How SMEs can promote a culture that respects human rights on a grassroots level 

Jeremy Lang, Chief Investment Officer at Business Partners Limited

According to the Small Enterprise Development Agency (SEDA), there are an estimated 755 265 formal small, medium and micro enterprises (SMMEs) in South Africa. Collectively, these businesses reportedly employ over 10 million people. Given that the South African SMME sector is a cornerstone of social development, its role in shaping a future in which human rights are respected and protected, should not be underestimated. 

This is the opinion of Jeremy Lang, Chief Investment Officer at small and medium-sized enterprise (SME) financier, Business Partners Limited, who urges SME owners to reflect on the practical ways in which they can promote human rights within their businesses, ahead of Human Rights Day on 21 March. 

Lang elaborates: “Small businesses serve as touchpoints for various segments of society, through their employees, their contract workers, their customers, their supply chains and their immediate communities. They therefore make an impact – both directly and indirectly – on the entire spectrum of internationally recognised human rights. SMEs therefore have a responsibility to avoid infringing on the human rights of the people they employ and interact with, and to address human rights abuses within their sphere of influence.” 

A research article by Professor Brian Ganson, head of the Africa Centre for Dispute Settlement (ACDS) at the University of Stellenbosch Business School, found evidence of a clear inter-relationship between small businesses and human rights, with particular reference to SMEs in Cape Town townships. 

Langa township in Cape Town, was one of the major sites of mass protest in which hundreds of people were killed and wounded on 21 March 1960 – an event precipitated by the Sharpeville Massacre which led to the establishment of Human Rights Day in South Africa. 

Today, Langa is a thriving hub for small businesses and a relatively new entrant into the hospitality industry. Zone 17, in particular plays host to an array of Capetonians and international visitors who visit the location to immerse themselves in the area’s rich cultural and historical heritage. Langa is also home to an increasing number of fast-food outlets and art galleries that showcase the work of local creatives. 

Langa is a microcosm of the South African SME landscape. As an example, it mirrors global research that has found that SMEs play a pivotal role in peace and human development, conflict resolution and reconciliation, both as job creators and community builders. As such, the public sector needs to act on its duty to support and develop emerging SMEs and assist in inculcating a culture of human rights appreciation and acknowledgment within SMEs. 

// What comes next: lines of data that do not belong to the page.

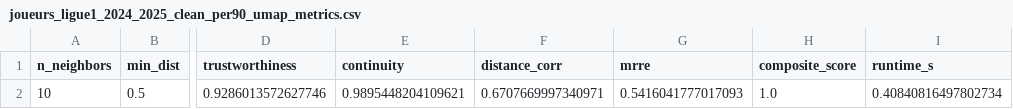
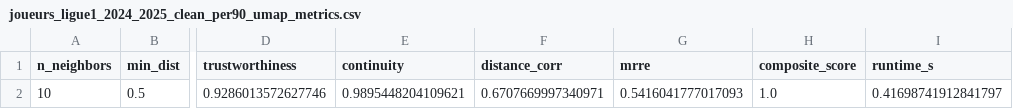
Before and after one commit to DeankoontzG/DataMining_Project, a CSV file: reduced_data/joueurs_ligue1_2024_2025_clean_per90_umap_metrics.csv, drawn as a sheet; only a part is shown, gaps mark what is left out; the diff names each change by its address in the sheet, - before the commit and + after, or states it on an @@ line.

```diff
--- a/reduced_data/joueurs_ligue1_2024_2025_clean_per90_umap_metrics.csv
+++ b/reduced_data/joueurs_ligue1_2024_2025_clean_per90_umap_metrics.csv
-I2 (runtime_s): 0.40840816497802734
+I2 (runtime_s): 0.41698741912841797
```
Also changed, not shown: reduced_data/joueurs_ligue1_2024_2025_clean_per90_umap_grid_results.csv, reduced_data/joueurs_ligue1_2024_2025_clean_raw_umap_grid_results.csv, 6 other files.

In light of the role of SMEs in shaping more equitable, just societies, Jeremy Lang hones in on three of the most applicable human rights within the context of business and provides the following advice for SMEs: 

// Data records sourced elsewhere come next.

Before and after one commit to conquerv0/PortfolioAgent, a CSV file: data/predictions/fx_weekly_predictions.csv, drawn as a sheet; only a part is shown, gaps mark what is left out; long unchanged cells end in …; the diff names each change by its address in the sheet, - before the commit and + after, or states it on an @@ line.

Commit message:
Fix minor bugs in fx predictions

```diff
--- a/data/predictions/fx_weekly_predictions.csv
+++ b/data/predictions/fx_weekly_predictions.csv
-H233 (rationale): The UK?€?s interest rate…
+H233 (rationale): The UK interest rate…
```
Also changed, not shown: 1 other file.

The right to self-determination

The right to self-determination involves the rights of all people to pursue economic, social and cultural development freely and without outside interference. Within the South African context, this right is particularly relevant to locals and their place within the international community. 

For small businesses, respecting and protecting this right means not engaging in business activities on land that has traditional or cultural significance for the local people of that land without the required approvals or community involvement. It also means that all individuals with whom an SME interacts and transacts, have the right to choose their own economic, social and political affiliations, without fear of being discriminated against. 

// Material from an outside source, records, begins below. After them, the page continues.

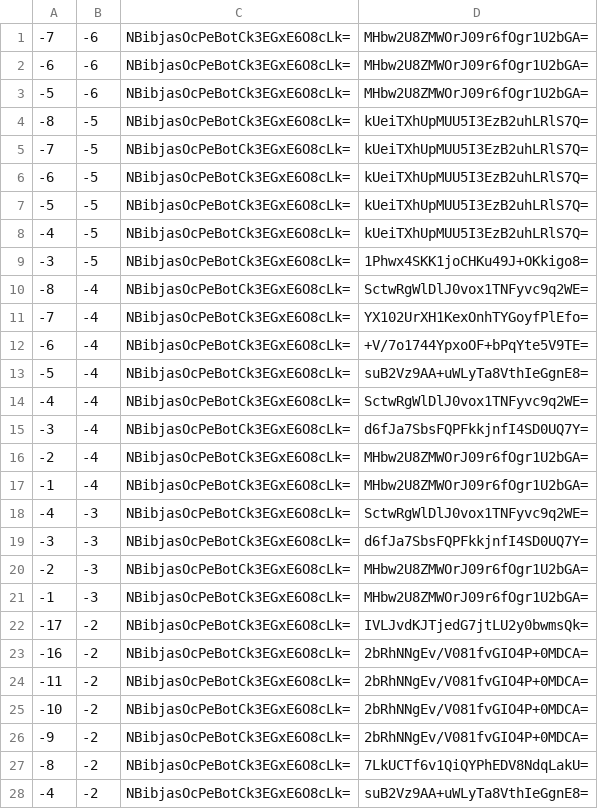
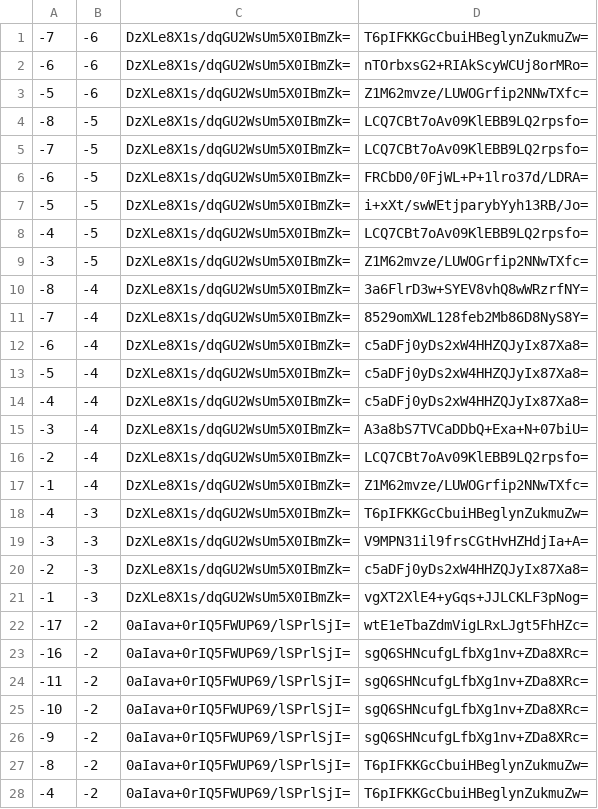
Before and after one commit to counterfitninja/chilled-end, a CSV file: tiles/zoom.-1/metadata/k.-1.-1.csv, drawn as a sheet; only a part is shown; the diff covers the shown part only.

```diff
--- a/tiles/zoom.-1/metadata/k.-1.-1.csv
+++ b/tiles/zoom.-1/metadata/k.-1.-1.csv
@@ -1,28 +1,28 @@
--7,-6,NBibjasOcPeBotCk3EGxE6O8cLk=,MHbw2U8ZMWOrJ09r6fOgr1U2bGA=
--6,-6,NBibjasOcPeBotCk3EGxE6O8cLk=,MHbw2U8ZMWOrJ09r6fOgr1U2bGA=
--5,-6,NBibjasOcPeBotCk3EGxE6O8cLk=,MHbw2U8ZMWOrJ09r6fOgr1U2bGA=
--8,-5,NBibjasOcPeBotCk3EGxE6O8cLk=,kUeiTXhUpMUU5I3EzB2uhLRlS7Q=
--7,-5,NBibjasOcPeBotCk3EGxE6O8cLk=,kUeiTXhUpMUU5I3EzB2uhLRlS7Q=
--6,-5,NBibjasOcPeBotCk3EGxE6O8cLk=,kUeiTXhUpMUU5I3EzB2uhLRlS7Q=
--5,-5,NBibjasOcPeBotCk3EGxE6O8cLk=,kUeiTXhUpMUU5I3EzB2uhLRlS7Q=
--4,-5,NBibjasOcPeBotCk3EGxE6O8cLk=,kUeiTXhUpMUU5I3EzB2uhLRlS7Q=
--3,-5,NBibjasOcPeBotCk3EGxE6O8cLk=,1Phwx4SKK1joCHKu49J+OKkigo8=
--8,-4,NBibjasOcPeBotCk3EGxE6O8cLk=,SctwRgWlDlJ0vox1TNFyvc9q2WE=
--7,-4,NBibjasOcPeBotCk3EGxE6O8cLk=,YX102UrXH1KexOnhTYGoyfPlEfo=
--6,-4,NBibjasOcPeBotCk3EGxE6O8cLk=,+V/7o1744YpxoOF+bPqYte5V9TE=
--5,-4,NBibjasOcPeBotCk3EGxE6O8cLk=,suB2Vz9AA+uWLyTa8VthIeGgnE8=
--4,-4,NBibjasOcPeBotCk3EGxE6O8cLk=,SctwRgWlDlJ0vox1TNFyvc9q2WE=
--3,-4,NBibjasOcPeBotCk3EGxE6O8cLk=,d6fJa7SbsFQPFkkjnfI4SD0UQ7Y=
--2,-4,NBibjasOcPeBotCk3EGxE6O8cLk=,MHbw2U8ZMWOrJ09r6fOgr1U2bGA=
--1,-4,NBibjasOcPeBotCk3EGxE6O8cLk=,MHbw2U8ZMWOrJ09r6fOgr1U2bGA=
--4,-3,NBibjasOcPeBotCk3EGxE6O8cLk=,SctwRgWlDlJ0vox1TNFyvc9q2WE=
--3,-3,NBibjasOcPeBotCk3EGxE6O8cLk=,d6fJa7SbsFQPFkkjnfI4SD0UQ7Y=
--2,-3,NBibjasOcPeBotCk3EGxE6O8cLk=,MHbw2U8ZMWOrJ09r6fOgr1U2bGA=
--1,-3,NBibjasOcPeBotCk3EGxE6O8cLk=,MHbw2U8ZMWOrJ09r6fOgr1U2bGA=
--17,-2,NBibjasOcPeBotCk3EGxE6O8cLk=,IVLJvdKJTjedG7jtLU2y0bwmsQk=
--16,-2,NBibjasOcPeBotCk3EGxE6O8cLk=,2bRhNNgEv/V081fvGIO4P+0MDCA=
--11,-2,NBibjasOcPeBotCk3EGxE6O8cLk=,2bRhNNgEv/V081fvGIO4P+0MDCA=
--10,-2,NBibjasOcPeBotCk3EGxE6O8cLk=,2bRhNNgEv/V081fvGIO4P+0MDCA=
--9,-2,NBibjasOcPeBotCk3EGxE6O8cLk=,2bRhNNgEv/V081fvGIO4P+0MDCA=
--8,-2,NBibjasOcPeBotCk3EGxE6O8cLk=,7LkUCTf6v1QiQYPhEDV8NdqLakU=
--4,-2,NBibjasOcPeBotCk3EGxE6O8cLk=,suB2Vz9AA+uWLyTa8VthIeGgnE8=
+-7,-6,DzXLe8X1s/dqGU2WsUm5X0IBmZk=,T6pIFKKGcCbuiHBeglynZukmuZw=
+-6,-6,DzXLe8X1s/dqGU2WsUm5X0IBmZk=,nTOrbxsG2+RIAkScyWCUj8orMRo=
+-5,-6,DzXLe8X1s/dqGU2WsUm5X0IBmZk=,Z1M62mvze/LUWOGrfip2NNwTXfc=
+-8,-5,DzXLe8X1s/dqGU2WsUm5X0IBmZk=,LCQ7CBt7oAv09KlEBB9LQ2rpsfo=
+-7,-5,DzXLe8X1s/dqGU2WsUm5X0IBmZk=,LCQ7CBt7oAv09KlEBB9LQ2rpsfo=
+-6,-5,DzXLe8X1s/dqGU2WsUm5X0IBmZk=,FRCbD0/0FjWL+P+1lro37d/LDRA=
+-5,-5,DzXLe8X1s/dqGU2WsUm5X0IBmZk=,i+xXt/swWEtjparybYyh13RB/Jo=
+-4,-5,DzXLe8X1s/dqGU2WsUm5X0IBmZk=,LCQ7CBt7oAv09KlEBB9LQ2rpsfo=
+-3,-5,DzXLe8X1s/dqGU2WsUm5X0IBmZk=,Z1M62mvze/LUWOGrfip2NNwTXfc=
+-8,-4,DzXLe8X1s/dqGU2WsUm5X0IBmZk=,3a6FlrD3w+SYEV8vhQ8wWRzrfNY=
+-7,-4,DzXLe8X1s/dqGU2WsUm5X0IBmZk=,8529omXWL128feb2Mb86D8NyS8Y=
+-6,-4,DzXLe8X1s/dqGU2WsUm5X0IBmZk=,c5aDFj0yDs2xW4HHZQJyIx87Xa8=
+-5,-4,DzXLe8X1s/dqGU2WsUm5X0IBmZk=,c5aDFj0yDs2xW4HHZQJyIx87Xa8=
+-4,-4,DzXLe8X1s/dqGU2WsUm5X0IBmZk=,c5aDFj0yDs2xW4HHZQJyIx87Xa8=
+-3,-4,DzXLe8X1s/dqGU2WsUm5X0IBmZk=,A3a8bS7TVCaDDbQ+Exa+N+07biU=
+-2,-4,DzXLe8X1s/dqGU2WsUm5X0IBmZk=,LCQ7CBt7oAv09KlEBB9LQ2rpsfo=
+-1,-4,DzXLe8X1s/dqGU2WsUm5X0IBmZk=,Z1M62mvze/LUWOGrfip2NNwTXfc=
+-4,-3,DzXLe8X1s/dqGU2WsUm5X0IBmZk=,T6pIFKKGcCbuiHBeglynZukmuZw=
+-3,-3,DzXLe8X1s/dqGU2WsUm5X0IBmZk=,V9MPN31il9frsCGtHvHZHdjIa+A=
+-2,-3,DzXLe8X1s/dqGU2WsUm5X0IBmZk=,c5aDFj0yDs2xW4HHZQJyIx87Xa8=
+-1,-3,DzXLe8X1s/dqGU2WsUm5X0IBmZk=,vgXT2XlE4+yGqs+JJLCKLF3pNog=
+-17,-2,0aIava+0rIQ5FWUP69/lSPrlSjI=,wtE1eTbaZdmVigLRxLJgt5FhHZc=
+-16,-2,0aIava+0rIQ5FWUP69/lSPrlSjI=,sgQ6SHNcufgLfbXg1nv+ZDa8XRc=
+-11,-2,0aIava+0rIQ5FWUP69/lSPrlSjI=,sgQ6SHNcufgLfbXg1nv+ZDa8XRc=
+-10,-2,0aIava+0rIQ5FWUP69/lSPrlSjI=,sgQ6SHNcufgLfbXg1nv+ZDa8XRc=
+-9,-2,0aIava+0rIQ5FWUP69/lSPrlSjI=,sgQ6SHNcufgLfbXg1nv+ZDa8XRc=
+-8,-2,0aIava+0rIQ5FWUP69/lSPrlSjI=,T6pIFKKGcCbuiHBeglynZukmuZw=
+-4,-2,0aIava+0rIQ5FWUP69/lSPrlSjI=,T6pIFKKGcCbuiHBeglynZukmuZw=
```
Also changed, not shown: 68 edited cells elsewhere in this file, tiles/zoom.-1/metadata/k.-1.0.csv, tiles/zoom.-1/metadata/k.0.-1.csv, 32 other files.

The right to privacy

SMEs are responsible for respecting their employees’ and stakeholders’ right to privacy. This issue has come under intense scrutiny in recent times, along with the ratification of the Protection of Personal Information Act (POPI Act) in 2021. South African SMEs need to follow the example of large corporates in familiarising themselves with the POPI Act, not only in respect of how customers’ data is used but also how data that belongs to their employees is used and distributed. The POPI Act also has implications for how much information SMEs can ask for from job applicants and their employees. Retaining CVs of job applicants for example, after they have been used for the relevant purpose, would be a violation of the POPI Act, which gives effect to the fundamental human right to privacy.. For SMEs, having a privacy policy in place is essential. 

Further examples of human rights violations in this regard, include disclosing confidential information that an employee might have shared with an in-house counsellor, requiring pregnancy tests as part of job applications or selling equipment or technology that can be used to track and monitor individual’s communications and movements. 

The right to freedom of thought, conscience, and religion

South Africa is a multi-cultural hub, characterised by the existence of many different creeds, religious and spiritual backgrounds and ways of self-expression. Every individual has the freedom to choose these aspects of their identity freely and without fear of discrimination. In respecting this human right, SMEs need to scrutinise their attitudes and approaches to employees and stakeholders who are diverse in their belief systems. Not allowing the wearing of certain religious or spiritual clothing and symbols, would be a violation of this right. In addition, it is the obligation of every SME to ensure that individuals belonging to any spiritual or religious faith, have the opportunity to apply for reasonable time off for religious holidays and observances. 

Lang concludes: “As leaders in the business realm as well as in their communities, SME owners have a unique opportunity to lead the way in terms of promoting a culture that respects human rights at a grassroots level – which ultimately, is where it matters most and where real transformation happens first.”